▸ What is required: Scan the data for "path" and copy the lines it appears in.

▸ Supplied material:
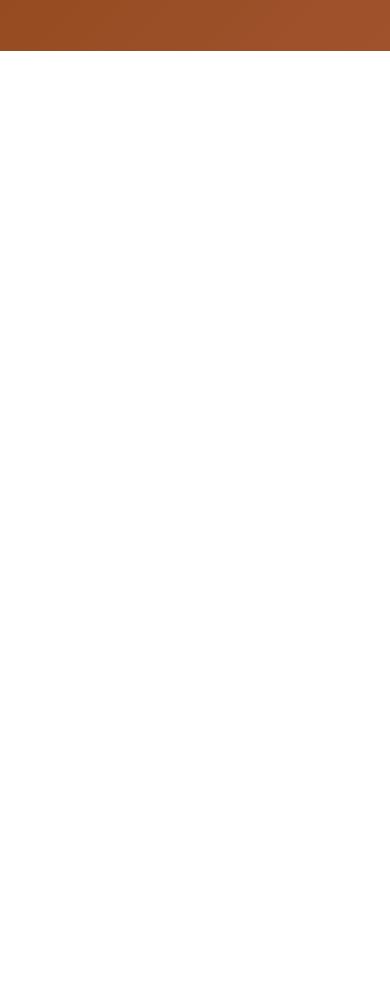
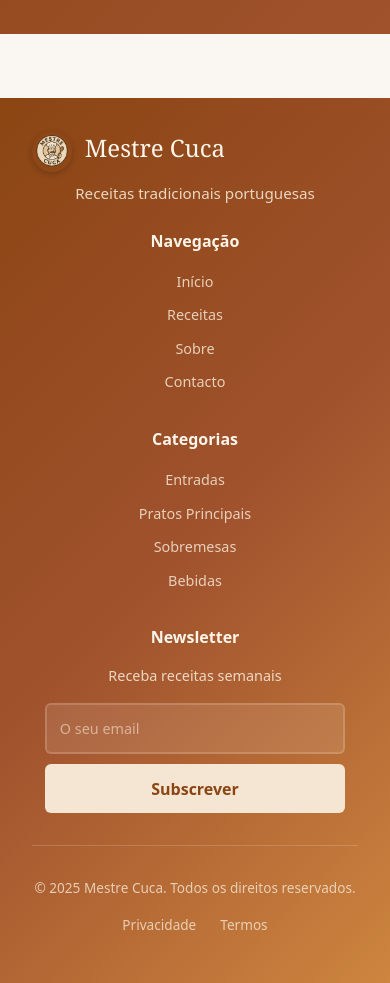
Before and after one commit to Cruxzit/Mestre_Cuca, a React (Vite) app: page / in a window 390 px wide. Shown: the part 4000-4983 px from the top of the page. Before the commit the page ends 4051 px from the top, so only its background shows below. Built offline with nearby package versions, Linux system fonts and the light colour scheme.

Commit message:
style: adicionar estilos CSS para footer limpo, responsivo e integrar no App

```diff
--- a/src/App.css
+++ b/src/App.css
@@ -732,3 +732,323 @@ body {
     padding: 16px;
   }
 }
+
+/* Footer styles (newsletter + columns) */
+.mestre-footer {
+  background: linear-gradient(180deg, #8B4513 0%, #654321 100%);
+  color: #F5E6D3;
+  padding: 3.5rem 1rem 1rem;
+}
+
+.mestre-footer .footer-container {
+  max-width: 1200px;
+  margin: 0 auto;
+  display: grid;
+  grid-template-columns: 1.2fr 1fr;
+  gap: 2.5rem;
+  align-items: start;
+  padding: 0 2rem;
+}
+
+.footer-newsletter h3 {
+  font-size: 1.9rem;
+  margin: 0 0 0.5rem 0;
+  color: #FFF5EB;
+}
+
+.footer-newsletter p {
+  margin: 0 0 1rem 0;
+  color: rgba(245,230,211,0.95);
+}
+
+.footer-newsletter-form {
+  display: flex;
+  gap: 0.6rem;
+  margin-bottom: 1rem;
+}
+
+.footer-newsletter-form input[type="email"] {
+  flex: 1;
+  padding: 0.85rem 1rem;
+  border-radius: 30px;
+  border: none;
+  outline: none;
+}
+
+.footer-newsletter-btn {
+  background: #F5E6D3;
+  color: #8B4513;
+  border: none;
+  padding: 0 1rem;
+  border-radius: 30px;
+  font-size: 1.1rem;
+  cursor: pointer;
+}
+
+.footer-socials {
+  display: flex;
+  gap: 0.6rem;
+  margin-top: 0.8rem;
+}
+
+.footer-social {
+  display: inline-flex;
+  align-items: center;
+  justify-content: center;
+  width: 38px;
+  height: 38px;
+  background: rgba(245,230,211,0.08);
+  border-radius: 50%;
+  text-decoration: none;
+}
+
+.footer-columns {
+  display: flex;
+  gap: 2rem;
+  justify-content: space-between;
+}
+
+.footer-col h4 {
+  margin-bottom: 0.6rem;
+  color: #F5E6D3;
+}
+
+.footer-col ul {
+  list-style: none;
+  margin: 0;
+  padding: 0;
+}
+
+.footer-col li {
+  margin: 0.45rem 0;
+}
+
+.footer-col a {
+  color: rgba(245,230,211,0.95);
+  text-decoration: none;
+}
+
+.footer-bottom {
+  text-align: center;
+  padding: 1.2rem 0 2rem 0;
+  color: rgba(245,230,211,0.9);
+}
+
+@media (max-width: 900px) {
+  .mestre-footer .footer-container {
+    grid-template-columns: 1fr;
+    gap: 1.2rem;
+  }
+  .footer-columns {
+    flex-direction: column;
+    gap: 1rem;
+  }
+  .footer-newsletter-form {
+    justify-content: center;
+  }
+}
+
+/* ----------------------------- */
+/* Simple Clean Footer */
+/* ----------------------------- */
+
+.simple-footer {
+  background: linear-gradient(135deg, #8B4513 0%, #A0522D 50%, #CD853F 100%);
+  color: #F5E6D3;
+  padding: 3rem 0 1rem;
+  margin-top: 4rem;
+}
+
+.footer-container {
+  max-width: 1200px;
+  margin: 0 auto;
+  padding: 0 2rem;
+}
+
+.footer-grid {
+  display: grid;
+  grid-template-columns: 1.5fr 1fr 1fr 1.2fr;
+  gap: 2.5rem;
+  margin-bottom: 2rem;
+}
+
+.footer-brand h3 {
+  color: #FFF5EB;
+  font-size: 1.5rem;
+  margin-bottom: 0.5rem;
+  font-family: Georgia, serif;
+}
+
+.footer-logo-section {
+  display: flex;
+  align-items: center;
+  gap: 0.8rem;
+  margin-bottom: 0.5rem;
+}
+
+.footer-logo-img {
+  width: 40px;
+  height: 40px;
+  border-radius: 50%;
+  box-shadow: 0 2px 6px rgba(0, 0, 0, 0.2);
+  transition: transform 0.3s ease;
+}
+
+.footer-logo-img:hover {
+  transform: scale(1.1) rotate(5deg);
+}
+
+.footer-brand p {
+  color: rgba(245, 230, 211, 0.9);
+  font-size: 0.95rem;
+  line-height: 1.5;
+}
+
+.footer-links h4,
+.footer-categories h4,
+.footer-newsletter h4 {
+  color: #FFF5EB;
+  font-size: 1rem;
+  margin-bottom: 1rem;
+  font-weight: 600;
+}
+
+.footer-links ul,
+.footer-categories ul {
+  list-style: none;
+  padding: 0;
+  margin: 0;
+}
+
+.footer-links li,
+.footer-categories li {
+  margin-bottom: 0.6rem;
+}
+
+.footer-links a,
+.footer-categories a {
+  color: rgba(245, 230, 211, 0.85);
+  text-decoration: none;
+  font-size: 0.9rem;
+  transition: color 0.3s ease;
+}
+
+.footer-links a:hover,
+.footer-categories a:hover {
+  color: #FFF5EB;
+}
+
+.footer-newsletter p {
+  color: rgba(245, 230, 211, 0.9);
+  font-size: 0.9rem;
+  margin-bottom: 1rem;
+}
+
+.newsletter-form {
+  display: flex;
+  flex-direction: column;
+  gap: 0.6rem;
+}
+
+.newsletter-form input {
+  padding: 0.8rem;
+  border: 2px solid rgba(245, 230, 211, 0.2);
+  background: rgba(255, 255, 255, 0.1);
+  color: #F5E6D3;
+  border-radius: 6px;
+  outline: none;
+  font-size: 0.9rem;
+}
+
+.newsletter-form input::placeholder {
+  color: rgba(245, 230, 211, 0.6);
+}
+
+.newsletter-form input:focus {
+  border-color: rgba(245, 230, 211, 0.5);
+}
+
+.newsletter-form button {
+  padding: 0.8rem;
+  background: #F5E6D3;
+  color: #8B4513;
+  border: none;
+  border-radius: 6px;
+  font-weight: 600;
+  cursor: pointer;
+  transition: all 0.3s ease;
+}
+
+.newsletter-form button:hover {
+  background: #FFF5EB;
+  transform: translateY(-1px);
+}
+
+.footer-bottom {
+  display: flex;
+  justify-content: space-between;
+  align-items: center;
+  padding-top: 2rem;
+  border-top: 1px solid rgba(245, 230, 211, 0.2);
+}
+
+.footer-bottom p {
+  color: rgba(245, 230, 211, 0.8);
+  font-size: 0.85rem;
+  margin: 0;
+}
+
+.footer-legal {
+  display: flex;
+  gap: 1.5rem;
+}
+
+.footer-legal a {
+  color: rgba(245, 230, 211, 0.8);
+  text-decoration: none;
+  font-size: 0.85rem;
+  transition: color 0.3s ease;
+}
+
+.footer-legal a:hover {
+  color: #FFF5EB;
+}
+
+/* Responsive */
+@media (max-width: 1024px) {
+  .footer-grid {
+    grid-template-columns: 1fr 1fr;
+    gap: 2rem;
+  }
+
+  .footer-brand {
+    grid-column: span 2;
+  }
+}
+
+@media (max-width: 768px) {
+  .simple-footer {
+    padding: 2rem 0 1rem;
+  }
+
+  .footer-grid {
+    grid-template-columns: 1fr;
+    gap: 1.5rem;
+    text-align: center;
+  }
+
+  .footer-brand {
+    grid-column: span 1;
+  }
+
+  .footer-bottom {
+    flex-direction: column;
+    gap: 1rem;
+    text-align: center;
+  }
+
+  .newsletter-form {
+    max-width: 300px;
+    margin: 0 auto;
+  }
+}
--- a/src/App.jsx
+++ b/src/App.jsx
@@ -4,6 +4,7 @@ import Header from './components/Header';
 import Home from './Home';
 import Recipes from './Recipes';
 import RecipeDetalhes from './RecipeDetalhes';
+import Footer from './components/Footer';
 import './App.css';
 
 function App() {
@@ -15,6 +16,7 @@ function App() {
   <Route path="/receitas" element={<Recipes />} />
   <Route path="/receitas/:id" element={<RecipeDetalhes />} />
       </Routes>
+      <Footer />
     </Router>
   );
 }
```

▸ The answer:
   <Route path="/receitas" element={<Recipes />} />
   <Route path="/receitas/:id" element={<RecipeDetalhes />} />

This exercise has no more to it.